• What to do:
Each record below is to be output unchanged, and any picture is to be dropped.

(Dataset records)

_ _ _

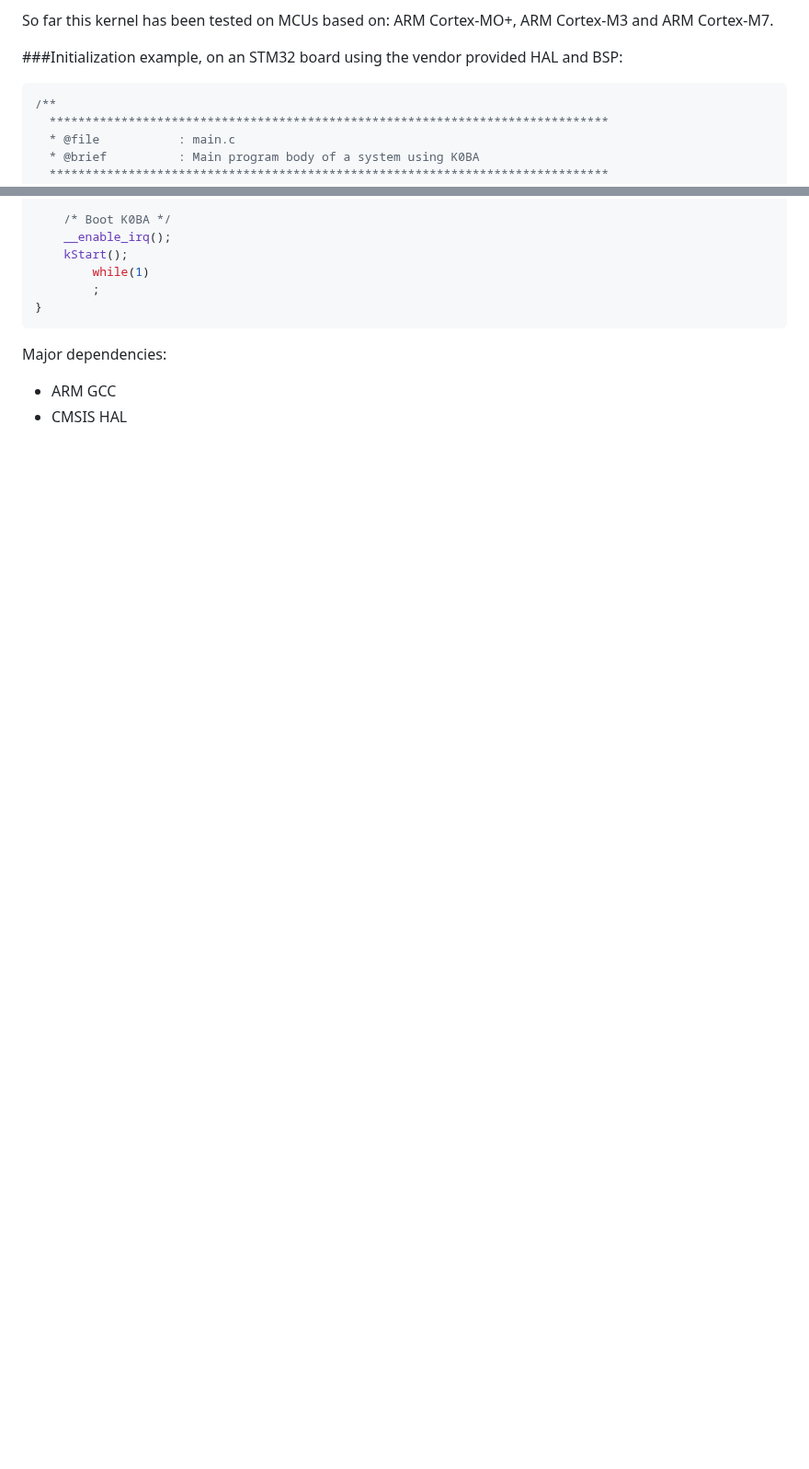
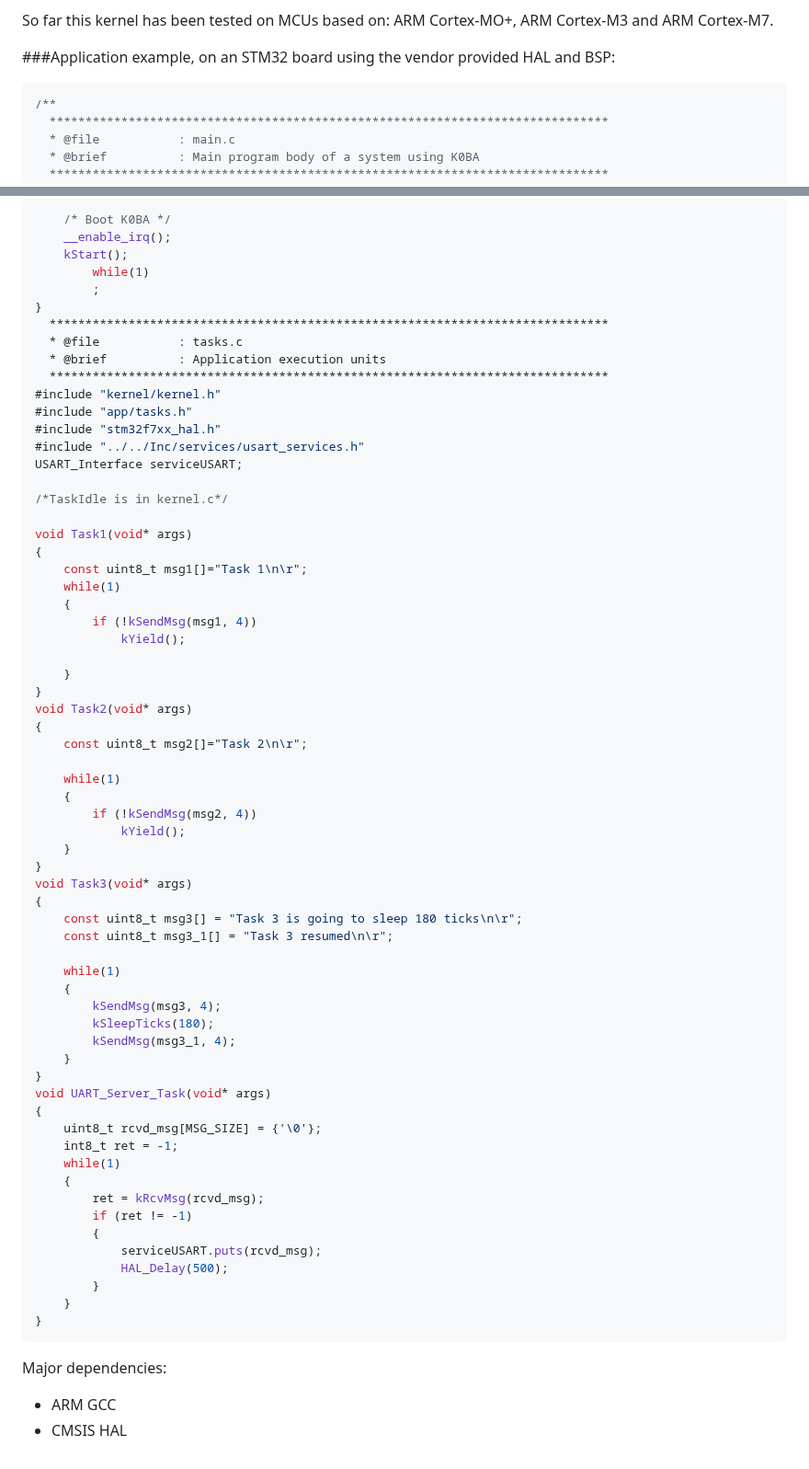
Before and after one commit to antoniogiacomelli/K0BA_Lil, a Markdown page: README.md, 2 parts joined by grey strips. Shown at 92% size. Rendered like a GitHub page; blank space fills up the shorter version.

````diff
--- a/README.md
+++ b/README.md
@@ -29,7 +29,7 @@ An implementation with lightweight processes is under development.
 
 So far this kernel has been tested on MCUs based on: ARM Cortex-MO+, ARM Cortex-M3 and ARM Cortex-M7.
 
-###Initialization example, on an STM32 board using the vendor provided HAL and BSP:
+###Application example, on an STM32 board using the vendor provided HAL and BSP:
 ```c
 /**
   ******************************************************************************
@@ -81,6 +81,64 @@ int main(void)
     	while(1)
     	;
 }
+  ******************************************************************************
+  * @file           : tasks.c
+  * @brief          : Application execution units
+  ******************************************************************************
+#include "kernel/kernel.h"
+#include "app/tasks.h"
+#include "stm32f7xx_hal.h"
+#include "../../Inc/services/usart_services.h"
+USART_Interface serviceUSART;
+
+/*TaskIdle is in kernel.c*/
+
+void Task1(void* args)
+{
+	const uint8_t msg1[]="Task 1\n\r";
+	while(1)
+	{
+		if (!kSendMsg(msg1, 4))
+			kYield();
+
+	}
+}
+void Task2(void* args)
+{
+	const uint8_t msg2[]="Task 2\n\r";
+
+	while(1)
+	{
+		if (!kSendMsg(msg2, 4))
+			kYield();
+	}
+}
+void Task3(void* args)
+{
+	const uint8_t msg3[] = "Task 3 is going to sleep 180 ticks\n\r";
+	const uint8_t msg3_1[] = "Task 3 resumed\n\r";
+
+	while(1)
+	{
+		kSendMsg(msg3, 4);
+		kSleepTicks(180);
+		kSendMsg(msg3_1, 4);
+	}
+}
+void UART_Server_Task(void* args)
+{
+	uint8_t rcvd_msg[MSG_SIZE] = {'\0'};
+	int8_t ret = -1;
+	while(1)
+	{
+		ret = kRcvMsg(rcvd_msg);
+		if (ret != -1)
+		{
+			serviceUSART.puts(rcvd_msg);
+			HAL_Delay(500);
+		}
+	}
+}
 ```
 
 Major dependencies:
````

_ _ _

• Written answer:
Before and after one commit to antoniogiacomelli/K0BA_Lil, a Markdown page: README.md, 2 parts joined by grey strips. Shown at 92% size. Rendered like a GitHub page; blank space fills up the shorter version.

````diff
--- a/README.md
+++ b/README.md
@@ -29,7 +29,7 @@ An implementation with lightweight processes is under development.
 
 So far this kernel has been tested on MCUs based on: ARM Cortex-MO+, ARM Cortex-M3 and ARM Cortex-M7.
 
-###Initialization example, on an STM32 board using the vendor provided HAL and BSP:
+###Application example, on an STM32 board using the vendor provided HAL and BSP:
 ```c
 /**
   ******************************************************************************
@@ -81,6 +81,64 @@ int main(void)
     	while(1)
     	;
 }
+  ******************************************************************************
+  * @file           : tasks.c
+  * @brief          : Application execution units
+  ******************************************************************************
+#include "kernel/kernel.h"
+#include "app/tasks.h"
+#include "stm32f7xx_hal.h"
+#include "../../Inc/services/usart_services.h"
+USART_Interface serviceUSART;
+
+/*TaskIdle is in kernel.c*/
+
+void Task1(void* args)
+{
+	const uint8_t msg1[]="Task 1\n\r";
+	while(1)
+	{
+		if (!kSendMsg(msg1, 4))
+			kYield();
+
+	}
+}
+void Task2(void* args)
+{
+	const uint8_t msg2[]="Task 2\n\r";
+
+	while(1)
+	{
+		if (!kSendMsg(msg2, 4))
+			kYield();
+	}
+}
+void Task3(void* args)
+{
+	const uint8_t msg3[] = "Task 3 is going to sleep 180 ticks\n\r";
+	const uint8_t msg3_1[] = "Task 3 resumed\n\r";
+
+	while(1)
+	{
+		kSendMsg(msg3, 4);
+		kSleepTicks(180);
+		kSendMsg(msg3_1, 4);
+	}
+}
+void UART_Server_Task(void* args)
+{
+	uint8_t rcvd_msg[MSG_SIZE] = {'\0'};
+	int8_t ret = -1;
+	while(1)
+	{
+		ret = kRcvMsg(rcvd_msg);
+		if (ret != -1)
+		{
+			serviceUSART.puts(rcvd_msg);
+			HAL_Delay(500);
+		}
+	}
+}
 ```
 
 Major dependencies:
````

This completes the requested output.